Many small coal companies have to post a “bond” which they buy from an insurance company, which would provide the funds needed to restore surface mines so that the sites can be reused if the producer is not. able to fulfill this responsibility. But the biggest developers have been allowed to use their own balance sheets to back up those promises – a right that has not been a problem until recently. This is because the financial health of the country’s coal companies is failing, potentially exposing taxpayers to the risk of paying the costs of reclamation.
And that’s no small sum: nearly $ 2.7 billion of auto bonds are in circulation.
Alpha Natural Resources
“In short, if the coal company goes bankrupt, state or federal governments – that is, we the people – may have to pay to clean up the mess from the company,” writes Clark Williams-Derry of sightline.org .
It wasn’t until 1977 that the US Congress passed laws signed by the president to restore mine sites and post a bond. The purpose of the so-called Surface Mining Control and Reclamation Act is not only to ensure that mine sites are cleaned up, but also to ensure that taxpayers do not end up with the invoice. Already, $ 8 billion has been spent to reclaim abandoned mine sites and an additional $ 4 billion is needed for pre-1977 sites, according to the taxpayer group.
It is therefore up to the Office of Surface Mine Recovery and Enforcement to oversee the process. As such, the agency is now revising its policy of allowing large conglomerates to self-stick in light of their financial difficulties. In other words, the original value of their assets is far greater than what they could get in today’s markets – a value that supports historically low prices for the coal used to make coal. electricity and for the coal used to make steel. This is in addition to the fact that natural gas is taking market share from coal in the electricity generation markets.
To continue this practice of self-sticking, parent companies in difficulty use the balance sheets of their healthier subsidiaries.
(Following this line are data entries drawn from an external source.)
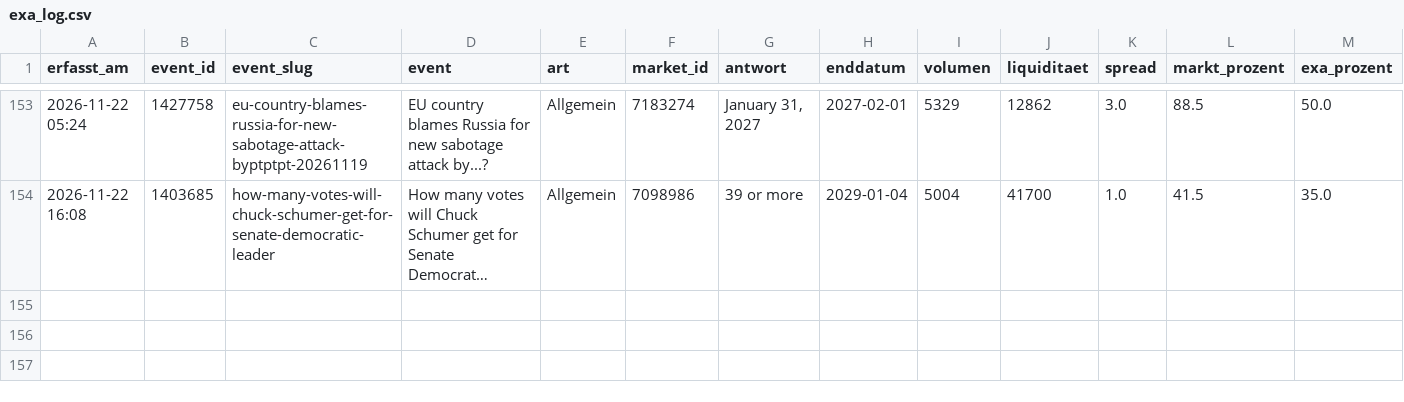
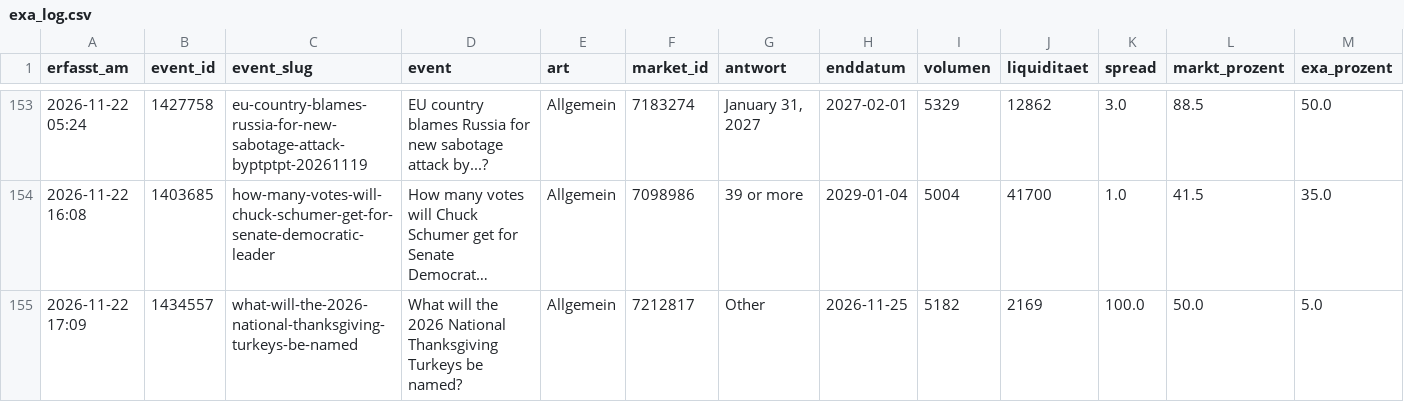
Before and after one commit to Fluc10/polymarket-scanner, a CSV file: data/exa_log.csv, drawn as a sheet; only a part is shown, gaps mark what is left out; long unchanged cells end in …; rows hold the shown columns only; the diff names each change by its address in the sheet, - before the commit and + after, or states it on an @@ line.

```diff
--- a/data/exa_log.csv
+++ b/data/exa_log.csv
+row 155: 2026-11-22 17:09 | 1434557 | what-will-the-2026-national-thanksgiving-turkeys-be-named | What will the 2026 National Thanksgiving Turkeys be named? | Allgemein | 7212817 | Other | 2026-11-25 | 5182 | 2169 | 100.0 | 50.0 | 5.0
```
Reuters reports specifically cited Arch Coal and Peabody Energy, specifically their surface mining sites in Wyoming and Montana which are part of the Powder River Basin and provide 40 percent of the country’s coal.
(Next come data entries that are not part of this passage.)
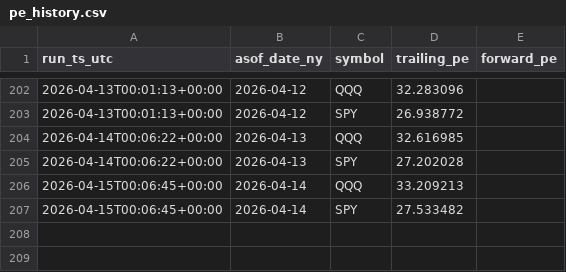
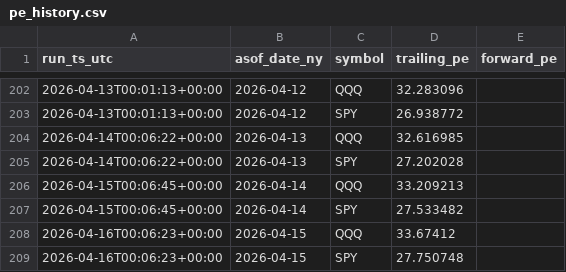
Before and after one commit to paulshang666666/SPY-QQQ-S-PE, a CSV file: data/pe_history.csv, drawn as a sheet; only a part is shown, gaps mark what is left out.

```diff
--- a/data/pe_history.csv
+++ b/data/pe_history.csv
@@ -207 +207,3 @@ run_ts_utc,asof_date_ny,symbol,trailing_pe,forward_pe
 2026-04-15T00:06:45+00:00,2026-04-14,SPY,27.533482,
+2026-04-16T00:06:23+00:00,2026-04-15,QQQ,33.67412,
+2026-04-16T00:06:23+00:00,2026-04-15,SPY,27.750748,
```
The problem, of course, is that Arch has said he might file for bankruptcy to give him time to reorganize while Peabody might not be far behind. A judge would then give priority to each request. On a phone call with Peabody, he says he’s writing a detailed analysis of this situation.
“Peabody and our operating subsidiaries remain in full compliance with state and federal requirements governing bonding requirements, and all of our mines in states where Peabody has self-bonding were reaffirmed for eligibility in 2015,” said the company in an official statement. âWe pride ourselves on our track record of high quality reclamation and believe the standards that govern bonding are appropriate and have led to positive results. “
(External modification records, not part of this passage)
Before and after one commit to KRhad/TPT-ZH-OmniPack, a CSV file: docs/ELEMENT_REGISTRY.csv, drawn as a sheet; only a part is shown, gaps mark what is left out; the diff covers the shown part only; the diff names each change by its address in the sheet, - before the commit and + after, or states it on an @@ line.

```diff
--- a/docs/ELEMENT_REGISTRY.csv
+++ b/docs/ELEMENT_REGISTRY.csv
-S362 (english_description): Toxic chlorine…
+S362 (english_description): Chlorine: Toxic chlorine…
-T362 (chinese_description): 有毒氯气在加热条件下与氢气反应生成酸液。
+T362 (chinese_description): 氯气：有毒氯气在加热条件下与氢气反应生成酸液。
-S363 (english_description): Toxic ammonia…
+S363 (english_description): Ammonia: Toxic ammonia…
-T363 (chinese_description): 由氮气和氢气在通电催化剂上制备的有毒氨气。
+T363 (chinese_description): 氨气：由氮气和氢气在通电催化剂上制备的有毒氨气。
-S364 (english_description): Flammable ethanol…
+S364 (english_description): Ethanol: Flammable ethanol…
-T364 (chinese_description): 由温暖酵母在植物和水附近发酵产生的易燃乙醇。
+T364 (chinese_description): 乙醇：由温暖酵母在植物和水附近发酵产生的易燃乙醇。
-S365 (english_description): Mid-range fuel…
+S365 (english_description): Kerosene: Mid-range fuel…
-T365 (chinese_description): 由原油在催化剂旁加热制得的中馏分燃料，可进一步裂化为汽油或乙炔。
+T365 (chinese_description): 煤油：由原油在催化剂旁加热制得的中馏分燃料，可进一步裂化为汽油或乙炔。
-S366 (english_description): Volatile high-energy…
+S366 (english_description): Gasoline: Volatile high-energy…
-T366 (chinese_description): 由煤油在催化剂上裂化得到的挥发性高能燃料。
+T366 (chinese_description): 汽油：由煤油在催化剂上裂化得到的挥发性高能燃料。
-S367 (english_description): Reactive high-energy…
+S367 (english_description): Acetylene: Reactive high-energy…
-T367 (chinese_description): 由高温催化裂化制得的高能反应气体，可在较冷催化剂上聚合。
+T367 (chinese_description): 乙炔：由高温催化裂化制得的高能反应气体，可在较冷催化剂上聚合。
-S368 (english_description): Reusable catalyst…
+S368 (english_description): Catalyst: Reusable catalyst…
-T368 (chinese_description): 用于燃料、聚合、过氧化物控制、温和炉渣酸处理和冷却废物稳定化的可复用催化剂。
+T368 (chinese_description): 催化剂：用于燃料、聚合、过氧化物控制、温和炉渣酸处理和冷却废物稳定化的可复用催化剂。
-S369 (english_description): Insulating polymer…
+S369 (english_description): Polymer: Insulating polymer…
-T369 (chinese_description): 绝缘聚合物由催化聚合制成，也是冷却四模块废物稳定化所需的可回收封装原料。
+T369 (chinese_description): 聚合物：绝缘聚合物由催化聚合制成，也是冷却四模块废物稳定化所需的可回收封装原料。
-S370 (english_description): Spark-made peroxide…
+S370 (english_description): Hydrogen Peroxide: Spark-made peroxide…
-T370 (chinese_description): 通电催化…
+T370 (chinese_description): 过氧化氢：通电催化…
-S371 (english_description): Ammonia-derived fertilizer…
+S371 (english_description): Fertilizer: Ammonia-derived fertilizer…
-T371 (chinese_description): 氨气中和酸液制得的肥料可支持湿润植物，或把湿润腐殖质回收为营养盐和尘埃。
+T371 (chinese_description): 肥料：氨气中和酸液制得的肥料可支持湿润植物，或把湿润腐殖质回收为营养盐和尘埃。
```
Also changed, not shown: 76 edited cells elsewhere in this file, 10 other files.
Obviously, purchasing an insurance policy to cover bankruptcy reclamation costs is money that would otherwise go towards producing and paying workers’ wages. However, the inability to pay such restoration costs could fall on everyone if companies are unable to do so. Otherwise there would be a big and ugly plague on the earth.
How real? âWe cannot predict our ability to obtain these bonds or their cost in the future,â says Alpha Natural Resources, in a filing with the United States Securities and Exchange Commission. Wyoming, for example, said Alpha no longer qualifies for self-bond.
In addition, the wave of bankruptcies that hit the coal sector has already caused some major producers to default on their obligations to pay bondholders: Alpha Natural Resources, Patriot Coal and Walter Energy. Arch Coal and Peabody Energy both have a “reasonable probability of default,” says Fitch Ratings, Arch being the more likely of the two.
It is the job of state regulators to examine companies’ financial statements to determine whether they qualify for self-bonding, despite being bound by what federal law says. And until federal regulators – or the courts – decide otherwise, parents are using the financial data of their healthiest affiliates to back up their promises. The value of the assets is worth more than the cost of reclamation, they say.
For decades, the financial weight of coal has not been questioned. Now that fuel is out of favor with the market and regulation, however, much of the industry is forced to restructure, prompting regulators to reassess what companies can self-insure. While coal-producing states want economic development, they don’t want taxpayer bailouts.